Today I came into contact with the story of Jesus on display in another. I visited a man who has very advanced MS. He's bedridden and totally dependent on others for the smallest things. Seeing him there in his hospital bed (his permanent home) I was unable to avoid the weight of his suffering. A brilliant musician, lawyer, and economist, he is now confined to a range of motion that allows him to turn a radio switch on and off. He can't use his gifts the way he once could; he can't engage socially the way he would still like; he can't even speak all the words he knows. His mind is still active, but his body has decayed. I felt speechless in the presence of such a tragedy. 

As I visited with this man, his mother told me how he just published his second book of poetry. She played for me a recording of two hymns he has written in the last few years. In other words, she showed me how he has been using his time in a bed all day. As I listened to the sweeping strokes of the piano playing his songs of praise to God, I wept. Here I was in the presence of a man suffering tragic and chronic injustice, listening to his response to it. His soul, hard-pressed on every side, has made music. His response to suffering has been to bless God, not curse Him. Out of his brokenness, beauty has been revealed; a beauty that is overwhelming in its power because of the place of sorrow from which it sprung. 

This is the life of Christ made present, in the flesh, in of one of His own. Jesus, who suffered the ultimate injustice-- betrayal, rejection, and even physical torture inflicted by those He came to serve-- responded by blessing both God and others. He took the curse upon Himself and bore our sins in his very body, only to rise victorious three days later. This man, who belongs to Christ, is living a life victorious over the curse that still afflicts him. There is a power, a purpose, a hope, at work within him that gives him a reason to bless God and others even in the face of extreme suffering. There is a reality-- a victory, a life-- that is his, and it outweighs any current disease, decay, or death.
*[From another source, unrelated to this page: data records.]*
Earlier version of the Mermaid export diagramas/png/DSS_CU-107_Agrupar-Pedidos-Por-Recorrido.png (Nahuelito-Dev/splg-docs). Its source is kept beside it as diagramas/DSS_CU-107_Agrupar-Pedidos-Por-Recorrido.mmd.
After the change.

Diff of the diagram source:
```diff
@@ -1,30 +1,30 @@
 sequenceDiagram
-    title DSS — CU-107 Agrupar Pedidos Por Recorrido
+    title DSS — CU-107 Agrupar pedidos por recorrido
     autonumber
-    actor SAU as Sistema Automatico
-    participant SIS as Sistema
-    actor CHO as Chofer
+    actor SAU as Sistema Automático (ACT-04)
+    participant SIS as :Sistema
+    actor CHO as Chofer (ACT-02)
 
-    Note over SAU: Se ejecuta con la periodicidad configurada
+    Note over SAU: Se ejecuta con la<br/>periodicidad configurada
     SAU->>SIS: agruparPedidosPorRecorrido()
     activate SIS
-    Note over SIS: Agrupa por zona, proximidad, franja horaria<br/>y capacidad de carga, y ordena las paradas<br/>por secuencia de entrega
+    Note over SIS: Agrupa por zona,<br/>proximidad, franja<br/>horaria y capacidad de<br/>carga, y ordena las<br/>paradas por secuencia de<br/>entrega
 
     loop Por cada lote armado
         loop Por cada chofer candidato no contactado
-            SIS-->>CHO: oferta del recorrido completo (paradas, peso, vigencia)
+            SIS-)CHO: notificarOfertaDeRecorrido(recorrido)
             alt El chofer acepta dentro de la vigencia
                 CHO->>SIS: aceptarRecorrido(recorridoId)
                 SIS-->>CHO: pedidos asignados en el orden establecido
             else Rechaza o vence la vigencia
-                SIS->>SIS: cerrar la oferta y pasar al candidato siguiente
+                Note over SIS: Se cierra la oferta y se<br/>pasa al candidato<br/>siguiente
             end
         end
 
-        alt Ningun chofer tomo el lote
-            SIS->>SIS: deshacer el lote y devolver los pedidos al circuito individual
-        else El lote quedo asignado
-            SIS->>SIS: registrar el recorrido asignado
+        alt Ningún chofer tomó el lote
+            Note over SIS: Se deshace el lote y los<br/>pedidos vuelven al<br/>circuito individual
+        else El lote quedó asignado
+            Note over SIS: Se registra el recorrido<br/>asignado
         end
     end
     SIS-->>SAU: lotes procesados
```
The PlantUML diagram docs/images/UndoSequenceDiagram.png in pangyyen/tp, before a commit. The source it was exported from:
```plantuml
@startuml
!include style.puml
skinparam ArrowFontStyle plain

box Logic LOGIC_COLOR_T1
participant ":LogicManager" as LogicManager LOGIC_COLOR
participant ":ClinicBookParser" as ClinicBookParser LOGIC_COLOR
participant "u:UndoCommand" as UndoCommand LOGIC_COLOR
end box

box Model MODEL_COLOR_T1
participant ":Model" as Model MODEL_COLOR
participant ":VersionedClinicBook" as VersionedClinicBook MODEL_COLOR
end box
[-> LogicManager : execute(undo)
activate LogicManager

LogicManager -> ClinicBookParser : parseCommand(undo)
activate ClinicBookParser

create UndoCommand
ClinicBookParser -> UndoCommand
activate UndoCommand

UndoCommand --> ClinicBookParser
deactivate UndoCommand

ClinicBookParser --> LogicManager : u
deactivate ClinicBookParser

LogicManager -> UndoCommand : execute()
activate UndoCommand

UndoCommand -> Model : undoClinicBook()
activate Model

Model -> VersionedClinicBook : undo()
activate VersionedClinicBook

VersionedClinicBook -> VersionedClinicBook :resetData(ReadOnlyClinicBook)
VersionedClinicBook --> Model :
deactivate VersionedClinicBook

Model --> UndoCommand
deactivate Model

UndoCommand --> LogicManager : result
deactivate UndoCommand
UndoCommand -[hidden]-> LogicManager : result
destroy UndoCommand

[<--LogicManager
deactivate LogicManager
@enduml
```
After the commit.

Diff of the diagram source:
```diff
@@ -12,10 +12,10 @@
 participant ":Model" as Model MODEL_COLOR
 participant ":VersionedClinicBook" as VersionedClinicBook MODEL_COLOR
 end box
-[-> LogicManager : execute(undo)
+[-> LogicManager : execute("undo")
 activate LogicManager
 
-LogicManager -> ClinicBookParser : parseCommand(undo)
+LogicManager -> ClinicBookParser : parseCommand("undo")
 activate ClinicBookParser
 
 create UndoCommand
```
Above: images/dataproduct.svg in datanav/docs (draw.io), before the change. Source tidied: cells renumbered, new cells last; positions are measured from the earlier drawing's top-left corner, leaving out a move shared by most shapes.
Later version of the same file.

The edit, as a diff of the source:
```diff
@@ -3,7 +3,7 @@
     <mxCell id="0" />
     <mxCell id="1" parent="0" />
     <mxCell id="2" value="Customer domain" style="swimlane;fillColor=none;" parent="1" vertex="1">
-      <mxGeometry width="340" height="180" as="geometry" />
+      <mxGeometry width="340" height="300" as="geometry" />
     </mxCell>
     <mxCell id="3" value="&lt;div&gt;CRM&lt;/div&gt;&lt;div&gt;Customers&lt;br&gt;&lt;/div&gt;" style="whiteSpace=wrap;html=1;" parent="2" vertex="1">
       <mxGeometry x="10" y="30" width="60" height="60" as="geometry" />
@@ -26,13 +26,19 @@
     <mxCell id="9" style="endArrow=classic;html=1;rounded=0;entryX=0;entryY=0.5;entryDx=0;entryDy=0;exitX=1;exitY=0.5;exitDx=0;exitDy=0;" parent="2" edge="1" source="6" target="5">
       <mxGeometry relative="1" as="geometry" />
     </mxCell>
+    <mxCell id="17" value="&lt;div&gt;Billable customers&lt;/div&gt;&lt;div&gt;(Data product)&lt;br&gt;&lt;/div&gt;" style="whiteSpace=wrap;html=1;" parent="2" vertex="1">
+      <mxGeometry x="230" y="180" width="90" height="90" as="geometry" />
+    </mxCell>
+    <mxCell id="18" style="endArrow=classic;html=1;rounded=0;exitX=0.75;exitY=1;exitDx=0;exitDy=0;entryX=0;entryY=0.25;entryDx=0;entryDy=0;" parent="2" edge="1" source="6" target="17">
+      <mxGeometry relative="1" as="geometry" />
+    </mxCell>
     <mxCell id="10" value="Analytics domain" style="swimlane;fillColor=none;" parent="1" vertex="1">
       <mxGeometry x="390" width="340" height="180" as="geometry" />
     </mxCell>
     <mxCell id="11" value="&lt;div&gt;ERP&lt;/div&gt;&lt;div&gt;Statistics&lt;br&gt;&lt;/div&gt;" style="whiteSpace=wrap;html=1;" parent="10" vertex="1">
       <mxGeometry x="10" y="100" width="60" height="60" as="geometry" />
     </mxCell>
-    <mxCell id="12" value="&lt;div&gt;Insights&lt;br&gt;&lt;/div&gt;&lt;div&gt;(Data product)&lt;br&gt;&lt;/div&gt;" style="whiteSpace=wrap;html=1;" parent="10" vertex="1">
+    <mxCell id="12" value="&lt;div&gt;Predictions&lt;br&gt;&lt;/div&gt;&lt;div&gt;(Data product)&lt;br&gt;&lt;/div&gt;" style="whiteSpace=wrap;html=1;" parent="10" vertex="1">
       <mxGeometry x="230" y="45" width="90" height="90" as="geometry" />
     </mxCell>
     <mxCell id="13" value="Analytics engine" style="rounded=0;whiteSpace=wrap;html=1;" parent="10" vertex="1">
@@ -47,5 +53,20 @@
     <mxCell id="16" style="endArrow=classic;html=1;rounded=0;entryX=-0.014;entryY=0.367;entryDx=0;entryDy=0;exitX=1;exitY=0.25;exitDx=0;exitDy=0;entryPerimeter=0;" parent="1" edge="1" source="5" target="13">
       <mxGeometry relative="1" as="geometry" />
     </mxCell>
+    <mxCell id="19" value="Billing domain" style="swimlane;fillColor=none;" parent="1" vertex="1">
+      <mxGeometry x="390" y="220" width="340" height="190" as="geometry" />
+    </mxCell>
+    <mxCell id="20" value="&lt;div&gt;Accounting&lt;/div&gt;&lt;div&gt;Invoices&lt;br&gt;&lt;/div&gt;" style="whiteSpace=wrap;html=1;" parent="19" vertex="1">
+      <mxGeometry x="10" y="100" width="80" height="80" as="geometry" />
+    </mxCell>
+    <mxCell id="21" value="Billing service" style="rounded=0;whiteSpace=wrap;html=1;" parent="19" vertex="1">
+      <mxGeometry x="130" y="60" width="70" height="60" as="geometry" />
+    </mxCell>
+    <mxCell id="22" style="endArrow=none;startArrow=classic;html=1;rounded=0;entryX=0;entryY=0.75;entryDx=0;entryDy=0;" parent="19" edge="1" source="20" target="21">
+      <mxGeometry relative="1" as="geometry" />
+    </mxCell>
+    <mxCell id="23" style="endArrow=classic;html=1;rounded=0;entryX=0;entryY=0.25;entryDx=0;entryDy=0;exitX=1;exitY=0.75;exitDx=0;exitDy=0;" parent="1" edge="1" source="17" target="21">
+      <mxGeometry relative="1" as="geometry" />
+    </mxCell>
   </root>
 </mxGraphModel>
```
That reality is Jesus Christ. 

"But we have this treasure in jars of clay, to show that the surpassing power belongs to God and not to us. We are afflicted in every way, but not crushed; perplexed, but not driven to despair; persecuted, but not forsaken; struck down, but not destroyed; always carrying in the body the death of Jesus, so that the life of Jesus may also be manifested in our bodies. For we who live are always being given over to death for Jesus’ sake, so that the life of Jesus also may be manifested in our mortal flesh...
 
...knowing that he who raised the Lord Jesus will raise us also with Jesus and bring us with you into his presence. For it is all for your sake, so that as grace extends to more and more people it may increase thanksgiving, to the glory of God. So we do not lose heart. Though our outer self is wasting away, our inner self is being renewed day by day. For this light momentary affliction is preparing for us an eternal weight of glory beyond all comparison, as we look not to the things that are seen but to the things that are unseen. For the things that are seen are transient, but the things that are unseen are eternal."

2 Cor. 4:7-18